-by Dylan DiBona
While I was sweeping this morning, I decided to listen to the soundtrack of the cult classic DS game The World Ends With You (luckily it really holds up). This reminded me of a post I wrote about video game sequels we’ve waited too long for. Then I started thinking about the opposite; The World Ends With You will always be remembered as an amazing game. I loved Kingdom Hearts 2 more than any game as a child, but when I think about how it’s just one small piece of a long and stupidly convoluted timeline, my feelings are slightly diminished. Sometimes a company will give us a sequel and yet not really give us want we want, or in Square Enix’s case they’ll give us a hundred spin-offs and no sequel.
There’s really only two points I can make against sequels because let’s be frank, who doesn’t want a sequel to their favorite games?
Preserving a Reputation
This links back to what I said about The World Ends With You; it will always be fondly remembered? So why take a gamble on something that might change peoples perception of the game? What if Jak and Daxter never received a sequel? It would be remembered only as a great PS2 platformer, but because of it’s two very different predecessors, it’s now the black sheep of the series. This isn’t to say that Jak 2 & 3 are bad at all, but they certainly changed the spotlight that shone on Jak 1
Sometimes a sequel is just so completely unlike it’s predecessor that it makes people upset and confused a la Chrono Cross, Zelda II and Castlevania II.

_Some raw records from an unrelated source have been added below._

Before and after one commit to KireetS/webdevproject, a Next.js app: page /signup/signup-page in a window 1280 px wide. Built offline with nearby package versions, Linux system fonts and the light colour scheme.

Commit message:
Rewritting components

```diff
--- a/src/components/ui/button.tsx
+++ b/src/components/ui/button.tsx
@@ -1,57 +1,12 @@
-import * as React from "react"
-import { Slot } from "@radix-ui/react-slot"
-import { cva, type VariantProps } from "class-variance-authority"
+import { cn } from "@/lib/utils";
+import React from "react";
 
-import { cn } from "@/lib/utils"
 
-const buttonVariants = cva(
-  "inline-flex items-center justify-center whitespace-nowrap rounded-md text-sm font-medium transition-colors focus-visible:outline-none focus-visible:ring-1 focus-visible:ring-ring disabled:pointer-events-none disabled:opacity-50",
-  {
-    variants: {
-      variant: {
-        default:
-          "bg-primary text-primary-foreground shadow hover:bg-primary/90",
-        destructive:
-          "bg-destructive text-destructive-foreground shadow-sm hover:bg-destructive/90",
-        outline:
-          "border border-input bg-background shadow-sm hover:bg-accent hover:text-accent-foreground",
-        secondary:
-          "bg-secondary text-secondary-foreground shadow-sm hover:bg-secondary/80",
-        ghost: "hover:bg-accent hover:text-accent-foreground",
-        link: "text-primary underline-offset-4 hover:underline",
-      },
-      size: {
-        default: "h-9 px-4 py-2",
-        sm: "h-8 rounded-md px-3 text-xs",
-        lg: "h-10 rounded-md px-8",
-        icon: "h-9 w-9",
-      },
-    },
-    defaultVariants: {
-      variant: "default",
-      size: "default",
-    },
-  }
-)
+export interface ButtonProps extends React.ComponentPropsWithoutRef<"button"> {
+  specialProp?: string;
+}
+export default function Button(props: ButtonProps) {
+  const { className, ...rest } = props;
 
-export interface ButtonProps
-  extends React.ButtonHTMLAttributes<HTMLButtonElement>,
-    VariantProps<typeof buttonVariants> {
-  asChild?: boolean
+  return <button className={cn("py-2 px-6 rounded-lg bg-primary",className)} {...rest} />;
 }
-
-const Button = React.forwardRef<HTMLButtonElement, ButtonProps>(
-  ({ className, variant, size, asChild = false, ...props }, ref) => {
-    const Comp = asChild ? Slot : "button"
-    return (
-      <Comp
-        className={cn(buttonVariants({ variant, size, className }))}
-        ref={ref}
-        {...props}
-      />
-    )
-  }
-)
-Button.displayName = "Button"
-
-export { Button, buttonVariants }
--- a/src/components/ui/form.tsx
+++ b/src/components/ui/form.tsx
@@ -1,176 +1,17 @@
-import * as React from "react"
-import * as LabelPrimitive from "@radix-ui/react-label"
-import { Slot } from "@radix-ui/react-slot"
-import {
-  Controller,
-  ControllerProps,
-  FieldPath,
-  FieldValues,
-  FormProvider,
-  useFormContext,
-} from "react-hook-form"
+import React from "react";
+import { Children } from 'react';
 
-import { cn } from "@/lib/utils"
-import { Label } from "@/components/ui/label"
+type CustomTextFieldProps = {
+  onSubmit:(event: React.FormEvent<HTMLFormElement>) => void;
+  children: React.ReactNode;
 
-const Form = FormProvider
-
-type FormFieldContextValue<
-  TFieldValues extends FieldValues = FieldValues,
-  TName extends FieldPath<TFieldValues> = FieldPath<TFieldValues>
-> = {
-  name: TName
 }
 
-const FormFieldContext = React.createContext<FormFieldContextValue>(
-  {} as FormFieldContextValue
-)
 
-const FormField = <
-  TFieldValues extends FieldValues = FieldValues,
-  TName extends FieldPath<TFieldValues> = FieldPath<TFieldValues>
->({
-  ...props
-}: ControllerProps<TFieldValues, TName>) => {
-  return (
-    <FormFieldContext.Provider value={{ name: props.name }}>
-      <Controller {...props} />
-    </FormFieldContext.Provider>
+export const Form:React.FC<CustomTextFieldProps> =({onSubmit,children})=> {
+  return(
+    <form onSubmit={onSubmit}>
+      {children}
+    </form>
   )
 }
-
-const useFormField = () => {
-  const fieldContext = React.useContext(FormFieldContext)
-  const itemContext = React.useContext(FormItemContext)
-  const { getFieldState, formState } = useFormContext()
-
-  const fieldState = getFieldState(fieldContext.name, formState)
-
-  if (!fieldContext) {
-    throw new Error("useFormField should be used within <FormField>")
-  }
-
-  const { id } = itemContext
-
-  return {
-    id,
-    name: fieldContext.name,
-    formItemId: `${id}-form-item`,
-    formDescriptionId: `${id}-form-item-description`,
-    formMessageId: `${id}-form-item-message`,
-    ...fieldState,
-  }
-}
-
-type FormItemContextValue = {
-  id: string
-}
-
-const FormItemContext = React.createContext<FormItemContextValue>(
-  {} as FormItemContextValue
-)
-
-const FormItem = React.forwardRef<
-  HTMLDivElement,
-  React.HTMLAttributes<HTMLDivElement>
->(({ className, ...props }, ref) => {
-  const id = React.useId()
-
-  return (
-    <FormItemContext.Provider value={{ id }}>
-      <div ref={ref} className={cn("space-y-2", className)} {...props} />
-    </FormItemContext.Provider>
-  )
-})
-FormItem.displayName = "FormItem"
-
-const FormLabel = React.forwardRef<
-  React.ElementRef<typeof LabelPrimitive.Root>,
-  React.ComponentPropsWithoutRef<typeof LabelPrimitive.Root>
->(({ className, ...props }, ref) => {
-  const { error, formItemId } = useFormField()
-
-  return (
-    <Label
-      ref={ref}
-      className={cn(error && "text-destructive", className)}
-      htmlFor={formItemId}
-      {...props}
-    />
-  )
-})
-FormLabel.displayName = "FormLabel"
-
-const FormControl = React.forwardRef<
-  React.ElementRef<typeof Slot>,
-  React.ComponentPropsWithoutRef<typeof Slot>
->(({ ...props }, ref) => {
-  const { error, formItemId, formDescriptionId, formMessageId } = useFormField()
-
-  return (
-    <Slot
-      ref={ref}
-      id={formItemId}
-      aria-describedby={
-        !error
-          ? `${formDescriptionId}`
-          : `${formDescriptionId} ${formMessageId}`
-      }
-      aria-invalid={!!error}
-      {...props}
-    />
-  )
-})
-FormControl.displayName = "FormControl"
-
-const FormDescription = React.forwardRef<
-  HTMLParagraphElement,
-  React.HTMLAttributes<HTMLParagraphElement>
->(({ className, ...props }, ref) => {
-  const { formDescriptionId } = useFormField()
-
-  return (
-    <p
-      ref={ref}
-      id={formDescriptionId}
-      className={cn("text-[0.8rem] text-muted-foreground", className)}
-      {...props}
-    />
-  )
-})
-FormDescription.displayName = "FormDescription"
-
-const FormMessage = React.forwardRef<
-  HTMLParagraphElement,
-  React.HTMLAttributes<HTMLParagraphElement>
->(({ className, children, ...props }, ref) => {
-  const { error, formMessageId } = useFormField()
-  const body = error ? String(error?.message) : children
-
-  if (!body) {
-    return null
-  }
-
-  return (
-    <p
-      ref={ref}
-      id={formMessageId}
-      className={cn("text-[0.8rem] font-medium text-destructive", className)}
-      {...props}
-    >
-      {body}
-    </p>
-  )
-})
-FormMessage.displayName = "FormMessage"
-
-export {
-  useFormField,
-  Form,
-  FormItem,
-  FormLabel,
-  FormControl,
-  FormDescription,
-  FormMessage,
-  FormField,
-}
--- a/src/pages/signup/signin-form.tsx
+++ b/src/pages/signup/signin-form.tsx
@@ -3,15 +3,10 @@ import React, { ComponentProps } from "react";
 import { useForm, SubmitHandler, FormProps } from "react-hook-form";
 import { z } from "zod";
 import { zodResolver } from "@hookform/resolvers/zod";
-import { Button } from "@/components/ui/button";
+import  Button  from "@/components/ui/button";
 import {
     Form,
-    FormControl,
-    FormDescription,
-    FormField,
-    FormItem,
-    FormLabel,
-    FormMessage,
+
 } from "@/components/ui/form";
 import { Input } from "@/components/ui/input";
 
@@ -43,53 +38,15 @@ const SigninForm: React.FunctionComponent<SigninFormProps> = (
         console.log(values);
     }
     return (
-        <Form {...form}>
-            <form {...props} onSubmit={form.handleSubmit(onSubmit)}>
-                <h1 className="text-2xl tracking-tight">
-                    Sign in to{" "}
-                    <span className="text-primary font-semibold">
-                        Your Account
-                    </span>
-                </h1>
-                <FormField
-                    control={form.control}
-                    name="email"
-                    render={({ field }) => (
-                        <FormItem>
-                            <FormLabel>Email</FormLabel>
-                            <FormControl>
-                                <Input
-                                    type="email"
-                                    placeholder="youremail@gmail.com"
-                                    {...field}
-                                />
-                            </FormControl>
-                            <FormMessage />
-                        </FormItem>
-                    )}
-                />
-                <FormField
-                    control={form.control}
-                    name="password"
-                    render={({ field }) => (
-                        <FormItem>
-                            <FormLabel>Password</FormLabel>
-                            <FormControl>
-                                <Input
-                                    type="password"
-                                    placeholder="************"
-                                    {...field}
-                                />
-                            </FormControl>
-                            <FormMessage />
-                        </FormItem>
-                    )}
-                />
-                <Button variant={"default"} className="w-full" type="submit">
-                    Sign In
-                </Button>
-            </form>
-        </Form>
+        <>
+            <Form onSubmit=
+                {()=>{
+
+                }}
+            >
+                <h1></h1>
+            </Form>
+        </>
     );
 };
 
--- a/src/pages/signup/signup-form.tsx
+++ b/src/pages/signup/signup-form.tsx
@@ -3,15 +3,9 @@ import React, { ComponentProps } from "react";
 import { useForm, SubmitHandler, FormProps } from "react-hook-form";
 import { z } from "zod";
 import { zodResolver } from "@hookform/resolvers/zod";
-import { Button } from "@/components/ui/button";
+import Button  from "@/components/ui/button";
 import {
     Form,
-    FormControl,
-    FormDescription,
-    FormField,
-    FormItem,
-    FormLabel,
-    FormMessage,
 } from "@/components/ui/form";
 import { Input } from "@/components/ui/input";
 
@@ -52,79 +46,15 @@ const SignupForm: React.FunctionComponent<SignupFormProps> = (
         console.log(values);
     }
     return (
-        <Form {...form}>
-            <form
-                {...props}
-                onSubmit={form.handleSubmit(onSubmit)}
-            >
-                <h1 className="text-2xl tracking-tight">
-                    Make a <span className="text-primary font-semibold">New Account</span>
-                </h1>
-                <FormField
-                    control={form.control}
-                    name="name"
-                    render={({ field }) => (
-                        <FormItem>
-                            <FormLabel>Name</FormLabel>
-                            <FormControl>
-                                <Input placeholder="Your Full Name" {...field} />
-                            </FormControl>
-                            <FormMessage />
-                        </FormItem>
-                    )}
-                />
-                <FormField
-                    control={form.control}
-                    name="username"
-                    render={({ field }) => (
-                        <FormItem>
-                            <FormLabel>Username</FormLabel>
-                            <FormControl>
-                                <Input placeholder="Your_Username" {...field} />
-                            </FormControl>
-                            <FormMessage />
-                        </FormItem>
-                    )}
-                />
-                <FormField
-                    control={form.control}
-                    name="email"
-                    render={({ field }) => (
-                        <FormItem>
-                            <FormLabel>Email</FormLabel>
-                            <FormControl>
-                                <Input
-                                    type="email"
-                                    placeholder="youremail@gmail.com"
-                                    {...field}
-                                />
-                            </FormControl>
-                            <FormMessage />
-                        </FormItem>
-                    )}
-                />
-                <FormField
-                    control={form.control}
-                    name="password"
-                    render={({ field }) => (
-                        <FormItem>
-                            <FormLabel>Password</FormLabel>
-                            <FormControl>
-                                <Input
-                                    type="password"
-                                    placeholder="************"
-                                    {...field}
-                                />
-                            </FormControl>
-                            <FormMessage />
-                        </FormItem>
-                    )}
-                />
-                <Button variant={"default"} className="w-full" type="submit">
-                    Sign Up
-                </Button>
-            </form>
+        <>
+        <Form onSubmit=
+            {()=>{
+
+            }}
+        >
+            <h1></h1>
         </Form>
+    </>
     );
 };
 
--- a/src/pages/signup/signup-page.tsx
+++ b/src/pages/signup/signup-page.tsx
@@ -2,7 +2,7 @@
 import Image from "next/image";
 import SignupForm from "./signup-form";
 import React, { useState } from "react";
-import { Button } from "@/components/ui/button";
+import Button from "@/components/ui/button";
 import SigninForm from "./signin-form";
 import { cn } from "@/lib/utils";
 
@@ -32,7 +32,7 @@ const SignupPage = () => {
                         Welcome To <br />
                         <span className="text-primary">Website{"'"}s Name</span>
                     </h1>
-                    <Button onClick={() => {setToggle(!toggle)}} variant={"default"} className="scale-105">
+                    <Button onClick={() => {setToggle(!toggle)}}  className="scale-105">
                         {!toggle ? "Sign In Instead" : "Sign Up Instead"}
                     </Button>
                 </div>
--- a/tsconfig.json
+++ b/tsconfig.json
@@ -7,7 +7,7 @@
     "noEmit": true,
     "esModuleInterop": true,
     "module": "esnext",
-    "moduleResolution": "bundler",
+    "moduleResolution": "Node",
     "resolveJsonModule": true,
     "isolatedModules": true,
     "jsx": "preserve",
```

It’s not just about preserving the reputation of a game, but sometimes even a company. I can wholeheartedly understand if a company honestly admitted to be afraid of releasing a sequel to an incredibly acclaimed game.
Sometimes to keep a series fresh a company will introduce mechanics that older fans hate. I love the 3DS Fire Emblem entries for their tactical gameplay and optional conversations, but plenty of people hate them for being “waifu simulators”. It’s a classic case of “you can’t please everyone”.
Over-saturating the Market
For twelve years now we’ve gotten a Call of Duty game every year. Now I won’t hate on the series because obviously they’re successful games for a reason, but would it kill them to take some time to make a better game? The biggest complaints I hear from people who left the series are “they’re always the same” or “they’re out of ideas”. By flooding the market with too many war FPS’, you’re draining consumers of all enthusiasm while lowering outsiders perception of the medium. There’s no reason to argue when somebody says “there’s too many war games”, because it’s true.
Back in 2014 and 2015 I was excited that game developer Scott Cawthon kept pumping out Five Nights at Freddy’s sequels at intense speed (two games every year until 2017). However, I wonder now if the series could’ve benefited from some more time on the drawing board. Can you blame Scott or Activision? There’s so much money to be made in the video game market. It’d be nice to see more developers like Atlus or Naughty Dog who don’t release a game until it has their stamp of quality.
So for a company that values quality, are video game sequels worth it? Absolutely. New IPs start off as little seedlings and after finding out if there’s an audience for said seedling, enthusiasm from the developers can help it grow into an enormous success. I like the concept of one-hit wonder video games like The World Ends With You or Undertale, I’d like to see more of that. At the end of the day I’m human and the temptation of a sequel is too much, I just think companies should try and make them as satisfying as possible.
So what do you guys think? Are some games better off as stand-alone titles? What are some of your favorite examples? Let me know down below and I’ll try my best to reply!